··· Data for the task

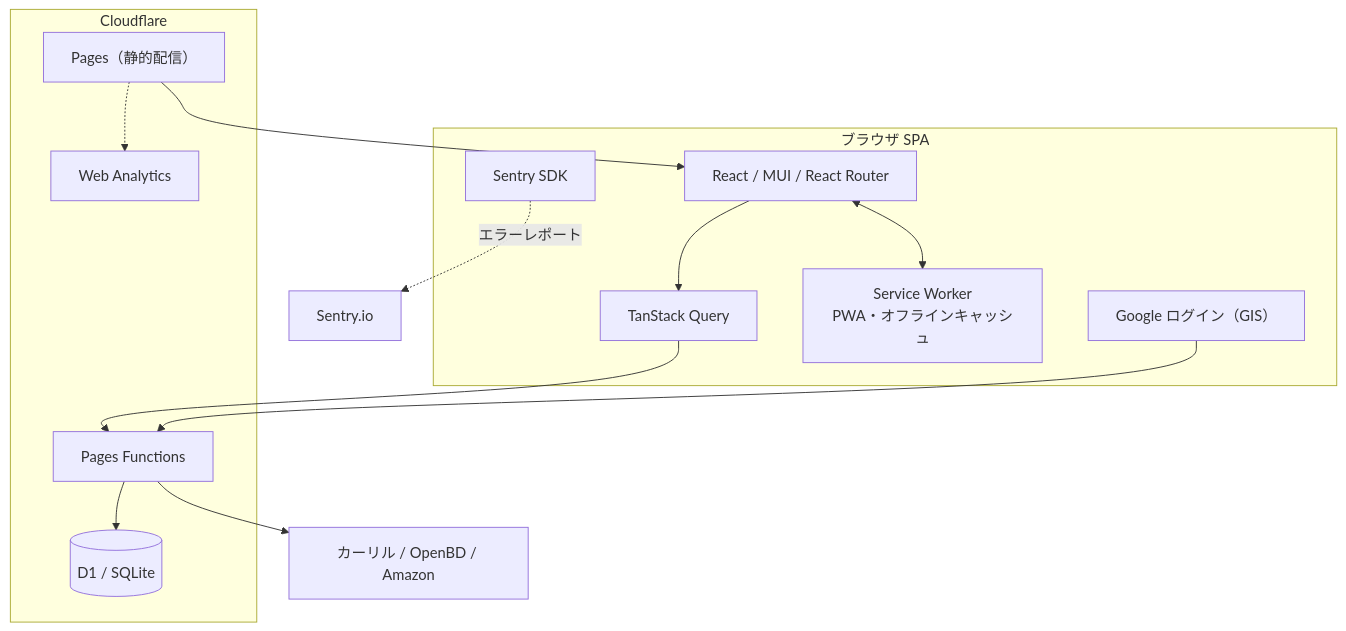
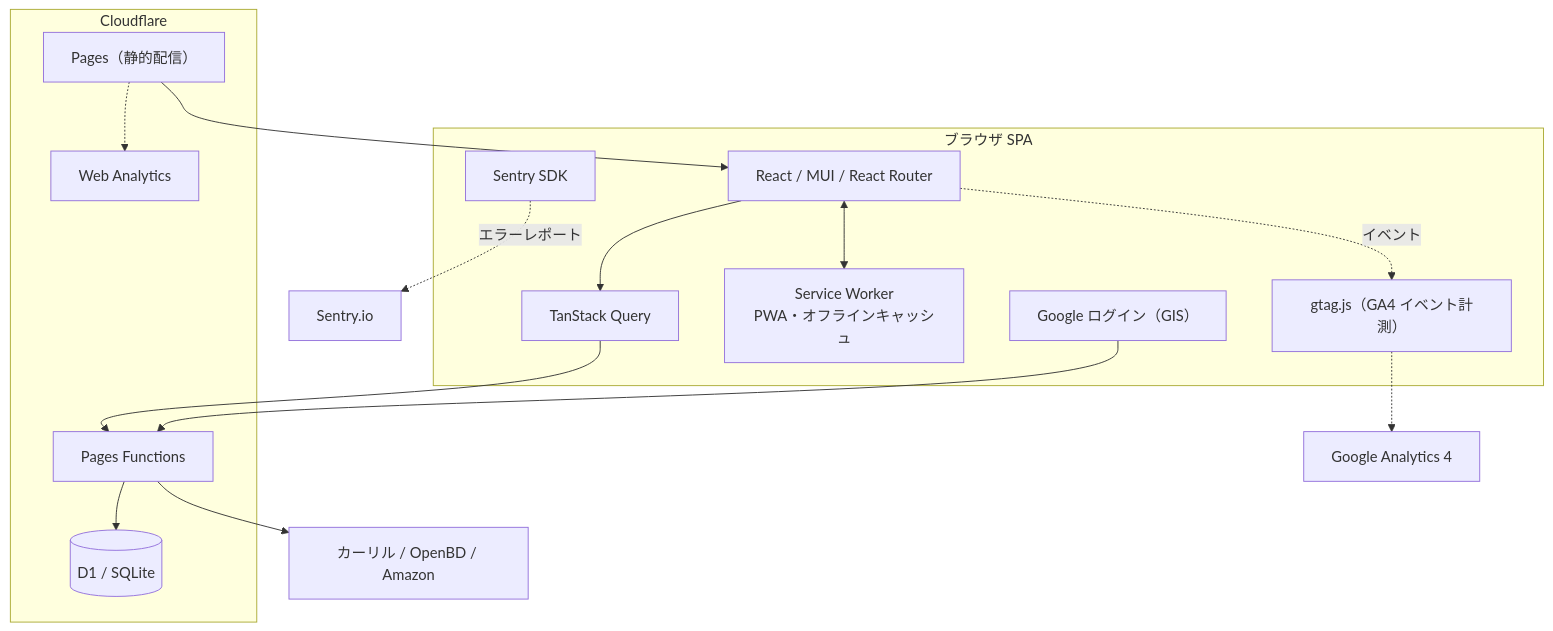
The diagram in docs/roadmap.md (satoryu/LibCheck), drawn with Mermaid before and after one commit. The commit also changed other lines of this file and 25 other files, not shown here.

````diff
--- a/docs/roadmap.md
+++ b/docs/roadmap.md
@@ -58,26 +59,28 @@
 ```mermaid
 graph TD
     subgraph client[ブラウザ SPA]
       UI[React / MUI / React Router]
       RQ[TanStack Query]
       SW[Service Worker<br/>PWA・オフラインキャッシュ]
       AUTH[Google ログイン（GIS）]
       SENTRY[Sentry SDK]
+      GA[gtag.js（GA4 イベント計測）]
     end
     subgraph cf[Cloudflare]
       PAGES[Pages（静的配信）]
       FN[Pages Functions]
       D1[(D1 / SQLite)]
       CFA[Web Analytics]
     end
     EXT[カーリル / OpenBD / Amazon]
 
     UI --> RQ --> FN
     UI <--> SW
     AUTH --> FN
     FN --> D1
     FN --> EXT
     PAGES --> UI
     SENTRY -.->|エラーレポート| ExtSentry[Sentry.io]
+    UI -.->|イベント| GA -.-> ExtGA[Google Analytics 4]
     PAGES -.-> CFA
 ```
````
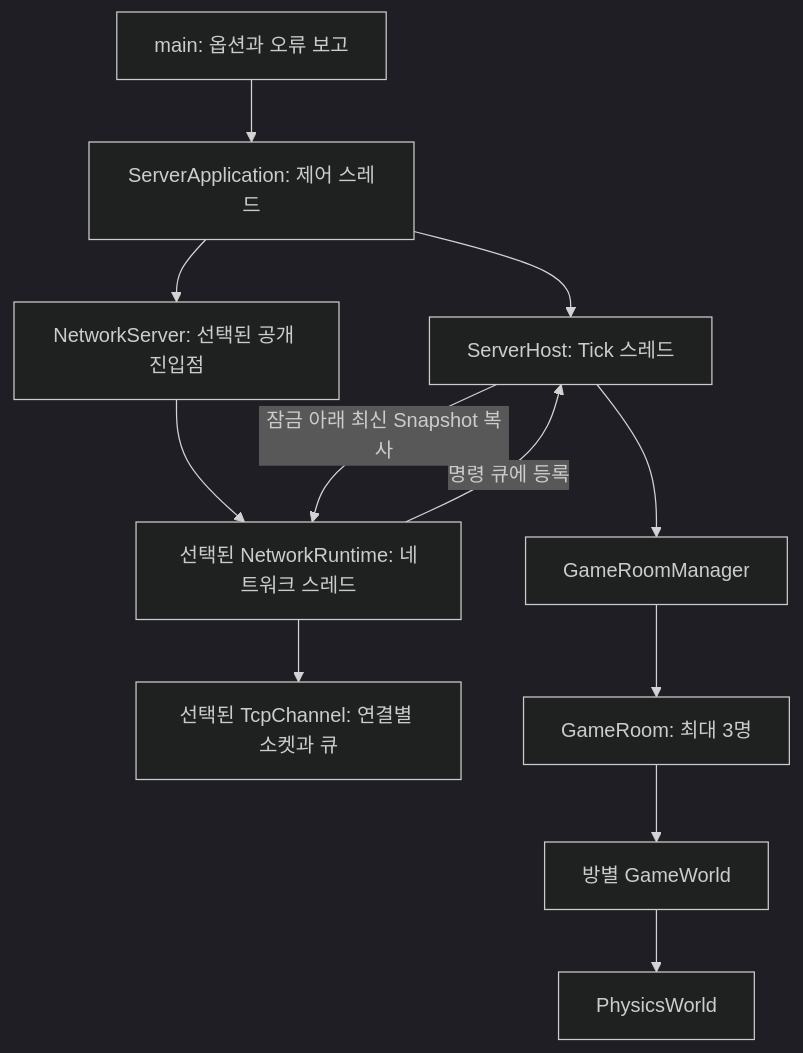
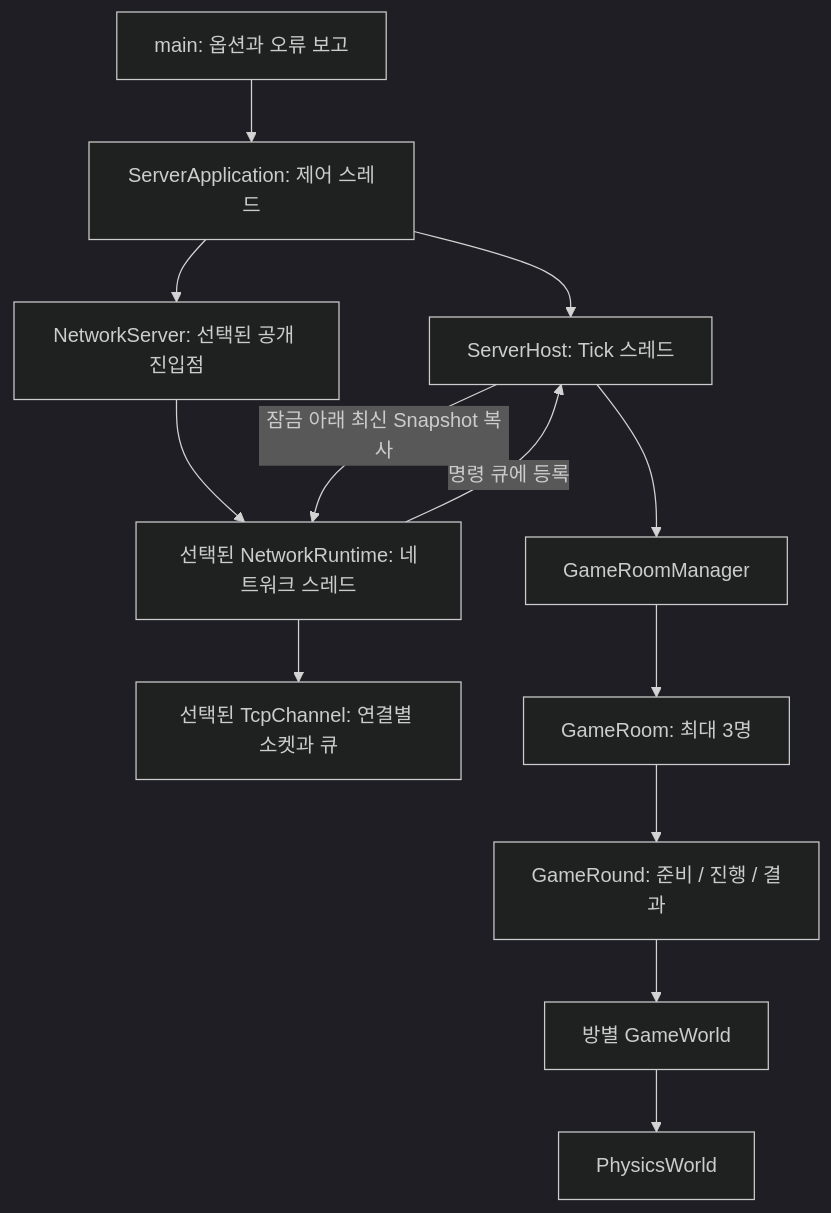
One commit to BaeJiwoo/MoongTangE changed the first of 3 diagrams in docs/SERVER_ARCHITECTURE.md. Above: the diagram before and after it, drawn with Mermaid (dark theme). The commit also changed other lines of this file and 46 other files, not shown here.

````diff
--- a/docs/SERVER_ARCHITECTURE.md
+++ b/docs/SERVER_ARCHITECTURE.md
@@ -57,14 +58,15 @@
 ```mermaid
 flowchart TD
     Main[main: 옵션과 오류 보고] --> App[ServerApplication: 제어 스레드]
     App --> Host[ServerHost: Tick 스레드]
     App --> Facade[NetworkServer: 선택된 공개 진입점]
     Facade --> Network[선택된 NetworkRuntime: 네트워크 스레드]
     Network --> Channel[선택된 TcpChannel: 연결별 소켓과 큐]
     Network -->|명령 큐에 등록| Host
     Host --> Rooms[GameRoomManager]
     Rooms --> Room[GameRoom: 최대 3명]
-    Room --> World[방별 GameWorld]
+    Room --> Round[GameRound: 준비 / 진행 / 결과]
+    Round --> World[방별 GameWorld]
     World --> Physics[PhysicsWorld]
     Host -->|잠금 아래 최신 Snapshot 복사| Network
 ```
````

······

## What you are asked to do
Without the pictures, return the records above exactly as written.

## Solution to this task
The diagram in docs/roadmap.md (satoryu/LibCheck), drawn with Mermaid before and after one commit. The commit also changed other lines of this file and 25 other files, not shown here.

````diff
--- a/docs/roadmap.md
+++ b/docs/roadmap.md
@@ -58,26 +59,28 @@
 ```mermaid
 graph TD
     subgraph client[ブラウザ SPA]
       UI[React / MUI / React Router]
       RQ[TanStack Query]
       SW[Service Worker<br/>PWA・オフラインキャッシュ]
       AUTH[Google ログイン（GIS）]
       SENTRY[Sentry SDK]
+      GA[gtag.js（GA4 イベント計測）]
     end
     subgraph cf[Cloudflare]
       PAGES[Pages（静的配信）]
       FN[Pages Functions]
       D1[(D1 / SQLite)]
       CFA[Web Analytics]
     end
     EXT[カーリル / OpenBD / Amazon]
 
     UI --> RQ --> FN
     UI <--> SW
     AUTH --> FN
     FN --> D1
     FN --> EXT
     PAGES --> UI
     SENTRY -.->|エラーレポート| ExtSentry[Sentry.io]
+    UI -.->|イベント| GA -.-> ExtGA[Google Analytics 4]
     PAGES -.-> CFA
 ```
````
One commit to BaeJiwoo/MoongTangE changed the first of 3 diagrams in docs/SERVER_ARCHITECTURE.md. Above: the diagram before and after it, drawn with Mermaid (dark theme). The commit also changed other lines of this file and 46 other files, not shown here.

````diff
--- a/docs/SERVER_ARCHITECTURE.md
+++ b/docs/SERVER_ARCHITECTURE.md
@@ -57,14 +58,15 @@
 ```mermaid
 flowchart TD
     Main[main: 옵션과 오류 보고] --> App[ServerApplication: 제어 스레드]
     App --> Host[ServerHost: Tick 스레드]
     App --> Facade[NetworkServer: 선택된 공개 진입점]
     Facade --> Network[선택된 NetworkRuntime: 네트워크 스레드]
     Network --> Channel[선택된 TcpChannel: 연결별 소켓과 큐]
     Network -->|명령 큐에 등록| Host
     Host --> Rooms[GameRoomManager]
     Rooms --> Room[GameRoom: 최대 3명]
-    Room --> World[방별 GameWorld]
+    Room --> Round[GameRound: 준비 / 진행 / 결과]
+    Round --> World[방별 GameWorld]
     World --> Physics[PhysicsWorld]
     Host -->|잠금 아래 최신 Snapshot 복사| Network
 ```
````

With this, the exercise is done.